When Leonard helped design an updated electronic system for the federal courts, it largely paid for itself, he said. The system charges users a fee, causing millions to pour back into the courts.

Rep. Sarah Stevens, R-Surry, chair of the House Judiciary Committee, agreed the judicial system could improve its technology. But during a discussion on technology within the past two terms, the Administrative Office of the Courts wanted lawmakers to focus on Raise the Age funding.

It’s unclear whether Raise the Age will require more money, Stevens said. Some advocates say Raise the Age will eventually pay for itself, as recidivism decreases and courts see fewer cases. 

In the end, squeaky wheels get the grease, she said. Oftentimes, education, which reaches near 58% of the state’s budget, gets top priority. Then come health and human services, prisons, parks, and cultural affairs, Stevens said. 

Budget concerns

Several council presenters emphasized budget concerns. North Carolina’s judicial system comprises 2.3% of the state’s General Fund budget, or $558 million. More than 90% of that goes to personnel salaries and benefits. The total doesn’t include the prison system, which falls under the executive branch.

Compared with other states, North Carolina ranks 48th on judicial spending per capita, based on a census data analysis by Joe Coletti, senior fellow at the John Locke Foundation. But it ranks 23rd when you compare the state expenditures alone, Coletti said. That’s largely because North Carolina has a unified court system, with 85% of its funding coming from the state.

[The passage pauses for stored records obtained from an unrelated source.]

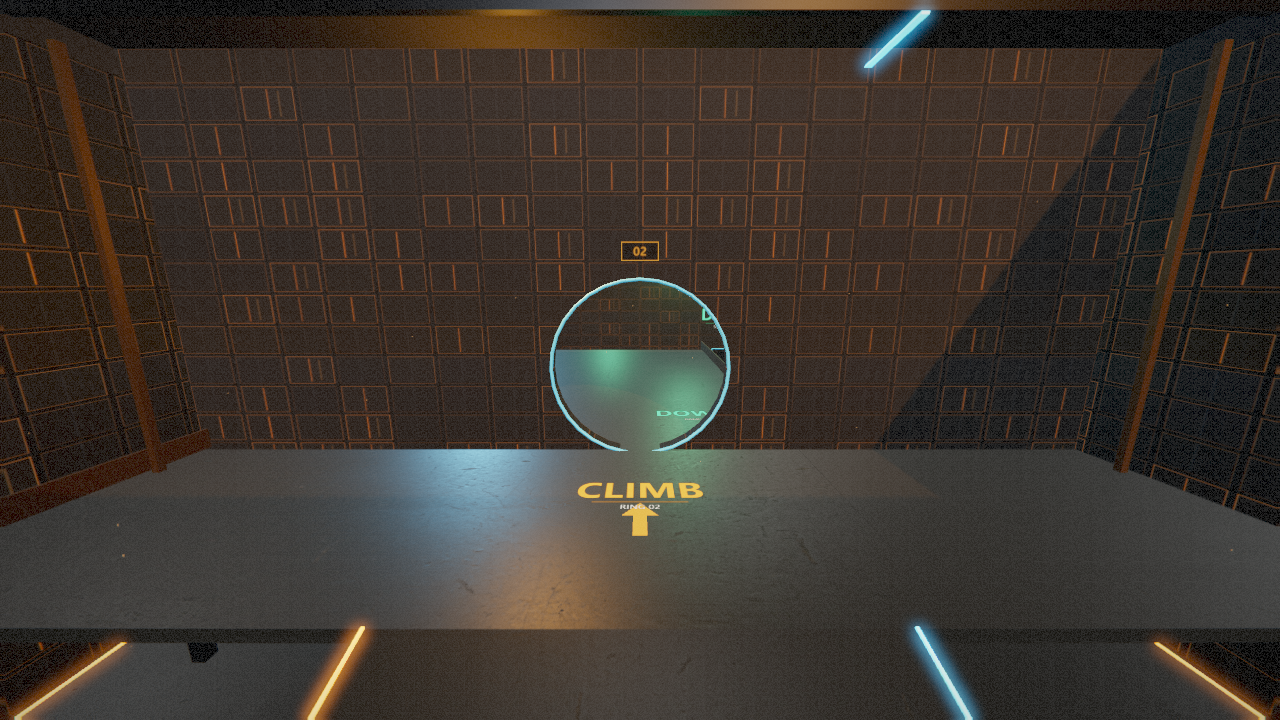
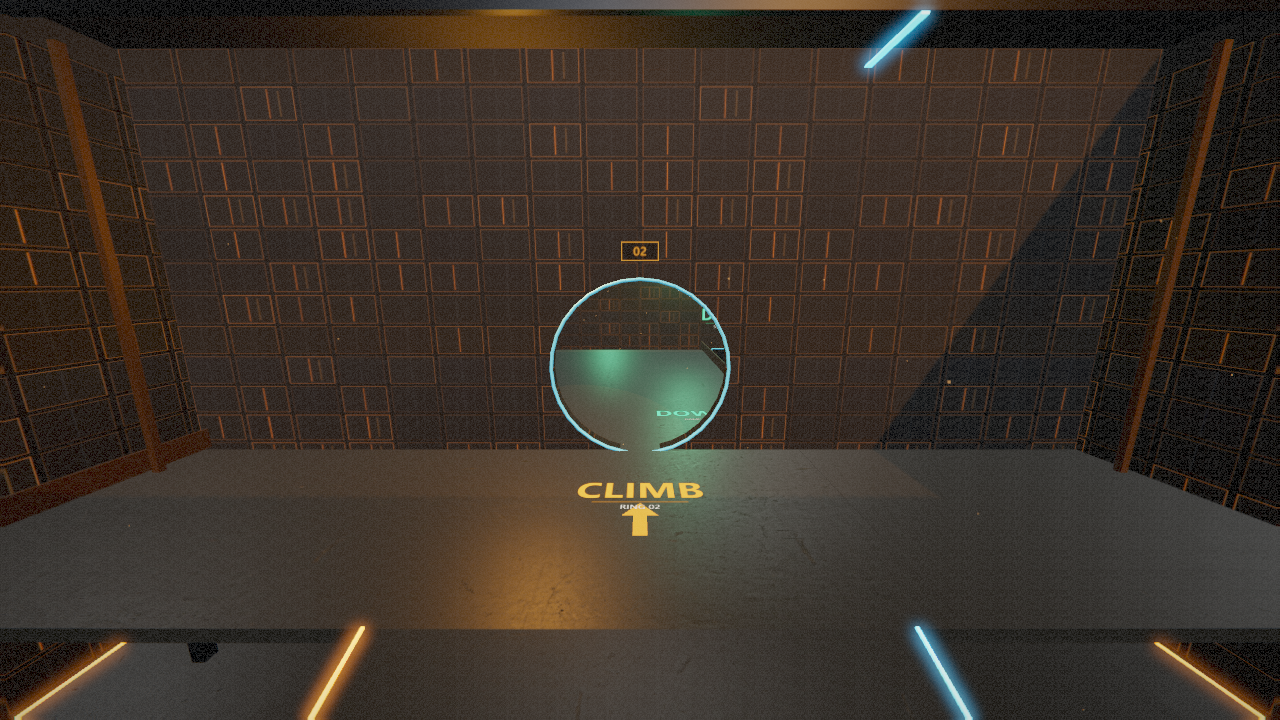
Remove the indoor fill-light hotspot at the start
The cool directional fill produced a grazing-angle specular bloom on the floor by the start arch. The hall is already lit by the warm sun, hemisphere, ambient, point pools and emissive strips, so drop the fill and refresh the indoor still.

diff --git a/apps/server/public/sim/index.html b/apps/server/public/sim/index.html
@@ -6,7 +6,7 @@
     <meta name="viewport" content="width=device-width,initial-scale=1,viewport-fit=cover" />
     <meta name="theme-color" content="#05070a" />
     <title>FPV Rig — sim</title>
-    <link rel="stylesheet" href="./hud.css?v=11" />
+    <link rel="stylesheet" href="./hud.css?v=12" />
   </head>
   <body>
     <canvas id="view"></canvas>
@@ -106,6 +106,6 @@
       <span id="helpPhone">phone: open /tx/ over adb reverse</span>
     </div>
 
-    <script type="module" src="./sim.js?v=11"></script>
+    <script type="module" src="./sim.js?v=12"></script>
   </body>
 </html>

diff --git a/apps/sim/src/indoor.ts b/apps/sim/src/indoor.ts
@@ -185,12 +185,6 @@ export async function buildIndoorWorld(renderer: THREE.WebGLRenderer, assets: As
   scene.add(sun);
   scene.add(sun.target);
 
-  const fill = new THREE.DirectionalLight(0x7cc5e8, 1.25);
-  fill.position.set(-22, 18, -94);
-  fill.target.position.set(0, 5, -42);
-  scene.add(fill);
-  scene.add(fill.target);
-
   scene.add(new THREE.HemisphereLight(0xffc38c, 0x080c12, 1.1));
   scene.add(new THREE.AmbientLight(0x91a9c4, 0.42));
 
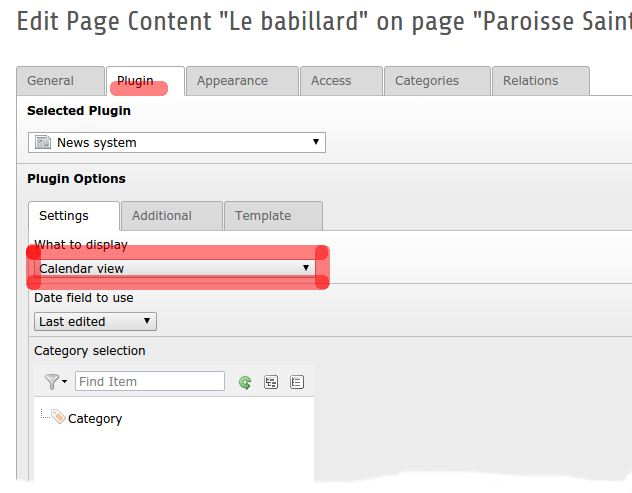
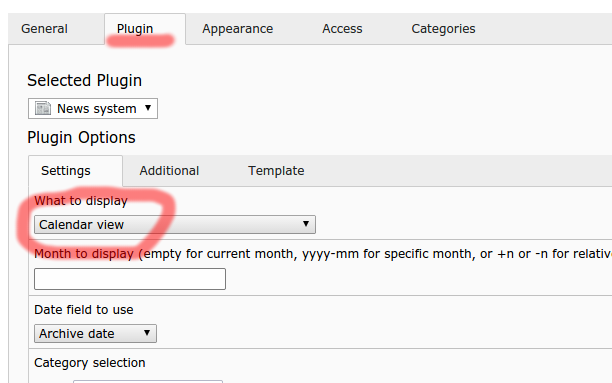
Documentation upgrade

Changed region(s): [[0.0, 0.0, 1.0, 1.0]]

diff --git a/Documentation/Administrator/Index.rst b/Documentation/Administrator/Index.rst
@@ -74,7 +74,7 @@ Customizing templates
 The easiest way to customize the template used for rendering the calendar is
 to specify an additional path in the *plugin.tx_news.view.templateRootPaths*
 array. Array item 100 is the default template path for the news_ extension,
-and array item 99 is the default template path for cb_calnews extension.
+and array item 99 is the default template path for cb_newscal extension.
 Therefore, items with index greater than 100 will replace defined paths. Under
 the news specified path, the used template should be called *Calendar.html*
 and located inside the *Newscal* folder.
@@ -96,132 +96,67 @@ The following variables are accessible from the Fluid template.
 
 settings
   The array of settings, configured in TypoScript or in the plugin flexform.
-calendars
+months
   The list of calendars to display.
-demand
-  The news demand object for the plugin.
-navigation.monthsToScroll
-  Number of months needed to scroll backward or forward when navigating through months,
-  according to *plugin.tx_news.settings.scrollMode* setting.
-navigation.numberOfMonths
-  Total number of displayed months.
-navigation.uid
-  uid of the displayed plugin content object.
+navigation
+  An array containing information for generation navigation arrows.
 
+**months** is an array. Each item of that array is an array containing
+the following variables:
 
-Each calendar in the *calendars* array contains the following variables:
-
-news
-  The list of news to display.
-demand
-  The news demand object for the current calendar.
+month
+  Month number (e.g. 1 for January, 12 for December) of the given calendar
+year
+  Year of the given calendar.
 curmonth
-  A boolean value that is TRUE if the calendar is the one specified by the demand object.
-  It is FALSE for calendars of the other months, that are before or after the current month.
-
-
-ViewHelpers
------------
-
-ViewHelpers are located under the *Cbrunet\CbNewscal\ViewHelpers* namespace.
-
-Calendar
-^^^^^^^^
-
-This ViewHelper provides an array used to iterate through weeks and days of the given month.
-
-
-.. code-block:: html
-
-   {namespace c=Cbrunet\CbNewscal\ViewHelpers}
-
-   <c:calendar newsList="{news}" year="{demand.year}" month="{demand.month}"
-               firstDayOfWeek="{settings.firstDayOfWeek}">
-
-   </c:calendar>
-
-
-Arguments
-"""""""""
-
-newsList
-  The list of news to display.
-year
-  (optional) The year to display. If not specified, the current year is used.
-month
-  (optional) The month to display. If not specified, the current month is used.
-firstDayOfWeek
-  (optional) The first day of the week (0 for Sunday, 1 for Monday; default: 0).
-
-
-Variables inside the ViewHelper
-"""""""""""""""""""""""""""""""
-
-The following variables are accessible inside the ViewHelper.
-
+  True if this month is the current month. If only one month is displayed,
+  this is always true. If more than one month is displayed, this is true
+  for the month related to the current demand.
 weeks
-  The array of the weeks. Each item is an array of the days of the week.
-weeks.*0*.ts
-  Timestamp corresponding to the day.
-weeks.*0*.day
-  Day of the month
-weeks.*0*.month
-  Month for this day (1 - 12).
-weeks.*0*.curmonth
-  True is the day belongs to the current month, false otherwise.
-weeks.*0*.curday
-  True is the day is the current day, false otherwise.
-weeks.*0*.news
-  Array of the news related to the current day.
+  The array containing the weeks of this calendar.
 
+**weeks** contains, for each week, an array of days. Each day
+is itself an array, containing:
 
-OffsetMonth
-^^^^^^^^^^^
-
-This ViewHelper allow to calculate month and year corresponding to *offset* months
-before or after the current month. 
-
-Arguments
-"""""""""
-
-year
-  Current year.
+ts
+  Timestamp of the day.
+day
+  Day of the month (1 to 31)
 month
-  Current month.
-offset
-  Number of months to offset. Positive number for months after, negative number for months before.
-  For instance, offset = 1 is the next month, and offset = -1 is the previous month.
+  Month (beause the day could belong to the previous or the next month as well).
+curmonth
+  True if the day belongs to the curently displayed month (useful for graying
+  out days of previous or next month).
+curday
+  True if the day is today.
+startev
+  True is the day indicates the start of an event. If roq_newsevent is not
+  used, this is always true.
+endev
+  True if the day indicates the end of an event. If roq_newsevent is not
+  used, this is always true.
+news
+  The array of news related to this day. Empty if no news are available
+  for this day.
 
-Variables inside the ViewHelper
-"""""""""""""""""""""""""""""""
+Each item of the **news** array are *news* (or *event*) objects. 
 
-The following variables are accessible inside the ViewHelper.
 
-month
-  Offset month.
-year
-  Offset year.
+The **navigation** array contains the following values:
 
-Example
-"""""""
-.. code-block:: html
-
-   {namespace c=Cbrunet\CbNewscal\ViewHelpers}
-
-   <c:offsetMonth month="{demand.month}" year="{demand.year}" offset="-1">
-      <f:link.action arguments="{overwriteDemand:{year: year, month: month}}"
-                     title="{f:translate(id: 'month.{month}', extensionName: 'news')} {year}"
-                     section="c{uid}">
-        Previous month
-      </f:link.action>
-   </c:offsetMonth>
-   <c:offsetMonth month="{demand.month}" year="{demand.year}" offset="1">
-      <f:link.action arguments="{overwriteDemand:{year: year, month: month}}"
-                     title="{f:translate(id: 'month.{month}', extensionName: 'news')} {year}"
-                     section="c{uid}">
-        Next month
-      </f:link.action>
-   </c:offsetMonth>
+numberOfMonths
+  Contain the number of displayed months.
+uid
+  Uid of the plugin content object. Used for anchoring to the calendar
+  when navigation through months.
+next
+  **next.month** and **next.year** contain month and year of the next
+  month to navigate to. **next** is Null if no navigation is possible
+  (because of time limit constraint).
+prev
+  **prev.month** and **prev.year** contain month and year of the previous
+  month to navigate to. **prev** is Null if no navigation is possible
+  (because of time limit constraint).
 
 
 Internationalization
@@ -231,7 +166,9 @@ Translations for this extension are stored in xlf files, just like other TYPO3 e
 However, many strings a taken directly from the news_ extension, while a few specific strings
 are stored in the cb_newscal extension.
 
-Extension is written in English, and French translations are provided. 
+Extension is written in English, and French, Catalan,
+and Castillan (Spanish) translations are provided. If you would like to provide
+other translations, please create a pull request on GitHub_.
 
 To replace default provided translations, or to provide your own translations,
 simply copy the needed files that are located in `Resources/Private/Language/`
@@ -252,3 +189,4 @@ See `Xavier Perseguers blog`_ for more details about translations in TYPO3.
 
 .. _news: http://typo3.org/extensions/repository/view/news
 .. _Xavier Perseguers blog: http://xavier.perseguers.ch/tutoriels/typo3/articles/managing-localization-files.html#c962
+.. _GitHub: https://github.com/cbrunet/typo3-cb_newscal

diff --git a/Documentation/User/Index.rst b/Documentation/User/Index.rst
@@ -17,7 +17,7 @@ Inserting Calendar plugin
 To insert a calendar in a page, insert a *News system* plugin.
 
 .. figure:: ../Images/InsertPlugin.png
-   :width: 700px
+   :width: 699px
    :alt: Insert plugin
 
    Choose *News system* plugin.
@@ -25,7 +25,7 @@ To insert a calendar in a page, insert a *News system* plugin.
 Under the *Plugin* tab, choose *Calendar view*.
 
 .. figure:: ../Images/View.png
-   :width: 632px
+   :width: 612px
    :alt: Calendar view
 
    Display Calendar view.
@@ -34,6 +34,9 @@ Most of the available options are the same than options of the news_ extension.
 Please refer to the `manual of news extension`_ for more details.
 We only detail options that are specific for the calendar:
 
+Settings tab
+^^^^^^^^^^^^
+
 Month to display
   Keep this field empty to display calendar of the current month.
   If you put a date in yyyy-aa format (e.g. 2014-01), this specific month will be displayed.
@@ -41,6 +44,23 @@ Month to display
 
 Date field to use
   This determines which date field is used for displaying news into the calendar.
+
+Time limit (LOW and HIGH)
+  Those fields can restrict what is displayed. No news will be linked to dates outside the limits.
+  Furthermore, navigation will not allow displaying months outside the limits.
+
+Additional tab
+^^^^^^^^^^^^^^
+
+Hide the pagination
+  If checked, no navigation arrows will be displayed to navigate through months.
+
+Sort "top news" before
+  It only applies to the order of news within a single day, i.e. top news will appear before
+  other news of the same day, when displaying the list of news of a given day.
+
+Template tab
+^^^^^^^^^^^^
 
 Months to display before / Months to display after
   Number of additional months to display before and after the displayed month.
@@ -59,6 +79,27 @@ next or previous month, the displayed month and year will be reflected in the pa
    the news, whether they belong to the displayed calendar or not.
 
 
+Using roq_newsevent
+-------------------
+
+If you use roq_newsevent_ extension, cb_newscal can use the event date fields. It can also display events
+that span multiple days. The only configuration you need to do, beside installing roq_newsevent_ and
+loading proper TypoScript setup, is to specify *Event dates* as the date field to use in the plugin
+configuration. This option is available only if roq_newsevent_ extension is installed.
+
+
+.. figure:: ../Images/Newsevent.png
+   :width: 510px
+   :alt: Using roq_newsevent
+
+   Using events from roq_newsevent.
+
+.. important::
+
+    At the time of writing, the compatibility of roq_newsevent with TYPO3 7.0 was not confirmed.
+    However, it works with TYPO3 6.2.
+
 
 .. _news: http://typo3.org/extensions/repository/view/news
 .. _manual of news extension: http://docs.typo3.org/typo3cms/extensions/news/latest/Main/Configuration/Plugin/Index.html
+.. _roq_newsevent: http://typo3.org/extensions/repository/view/roq_newsevent

diff --git a/Documentation/Introduction/Index.rst b/Documentation/Introduction/Index.rst
@@ -22,6 +22,10 @@ It allows to quickly access news related to the current month. Default provided 
 a small calendar for the month, with the list of news for each day as a popup. However, one could
 easily customize the template to display the calendar as he wishes. 
 
+
+Optionally, the extension can work with roq_newsevent_ extension, and display events that
+span multiple days.
+
 .. _news: http://typo3.org/extensions/repository/view/news
 
 
@@ -32,11 +36,35 @@ Screenshots
 -----------
 
 
-.. figure:: ../Images/Calendrier.png
-   :width: 400px
+.. figure:: ../Images/Calfr.png
+   :width: 261px
    :alt: Calendar for news
 
-   An example of calendar view.
+   Default calendar view.
+
+   This shows the included default template and stylesheet for the calendar. Multi-day events are
+   possible using roq_newsevent_ extension. In this example, the calendar is localized in French.
+
+
+.. figure:: ../Images/Calendrier.png
+   :width: 274px
+   :alt: Calendar for news
+
+   An real-life example of calendar view.
 
    This a a screenshot of the cb_newscal extension used on a real website (http://op-dma.com/).
-   The opened popup shows the link to a news related to December 25.
+   Stylesheet was personalized to fit appearence of the website.
+   The opened popup shows the link to a news related to November 30, 2014.
+
+
+.. _roq_newsevent: http://typo3.org/extensions/repository/view/roq_newsevent
+
+
+Upgrading
+---------
+
+.. important::
+    
+    Be aware that templates from cb_newscal 1.x are not compatible with cb_newscal 1.2. If you used
+    custom templates in a previous version of cb_newscal, you will need to upgrade them.
+    Use the provided default template as a basis for customization.

diff --git a/Documentation/ChangeLog/Index.rst b/Documentation/ChangeLog/Index.rst
@@ -12,7 +12,12 @@ ChangeLog
 =========
 
 1.2.0:
+  - Possibility to use fields from roq_newsevent_ [`issue 4`_]
+  - Honor time limit fields [`issue 5`_]
   - Fixed an incompatibility with older PHP versions (thanks to Marco Antonioli) [`issue 7`_]
+  - Unit and functional tests
+  - Refactoring of the controller
+  - Tested compatibility with news_ 3.1.0 and TYPO3 7.0
 
 1.1.1: 2015-01-21
   - Fix bug which prevent displaying two events on the same day (thanks to Carsten Hager) [`issue 6`_]
@@ -32,9 +37,13 @@ ChangeLog
 .. _issue 1: https://github.com/cbrunet/typo3-cb_newscal/issues/1
 .. _issue 2: https://github.com/cbrunet/typo3-cb_newscal/issues/2
 .. _issue 3: https://github.com/cbrunet/typo3-cb_newscal/issues/3
+.. _issue 4: https://github.com/cbrunet/typo3-cb_newscal/issues/4
+.. _issue 5: https://github.com/cbrunet/typo3-cb_newscal/issues/5
 .. _issue 6: https://github.com/cbrunet/typo3-cb_newscal/issues/6
 .. _issue 7: https://github.com/cbrunet/typo3-cb_newscal/issues/7
 
+.. _news: http://typo3.org/extensions/repository/view/news
+.. _roq_newsevent: http://typo3.org/extensions/repository/view/roq_newsevent
 
 
 Acknowledgments

diff --git a/Documentation/KnownProblems/Index.rst b/Documentation/KnownProblems/Index.rst
@@ -14,12 +14,4 @@ Known Problems
 Please report bugs, patches, or suggestions through GitHub_.
 
 
-
-To-Do list
-==========
-
-* Allow calendar to use fields from roq_newsevent_ extension.
-
-
 .. _GitHub: https://github.com/cbrunet/typo3-cb_newscal
-.. _roq_newsevent: http://typo3.org/extensions/repository/view/roq_newsevent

Other states rely more on local funding than does North Carolina. 

Justice Robin Hudson, who led the Judicial Council meeting, said the session gave the council a boost as it launches into a reform of the state court system.

“Improving the branch and ensuring public confidence in it is important to our success,” she said.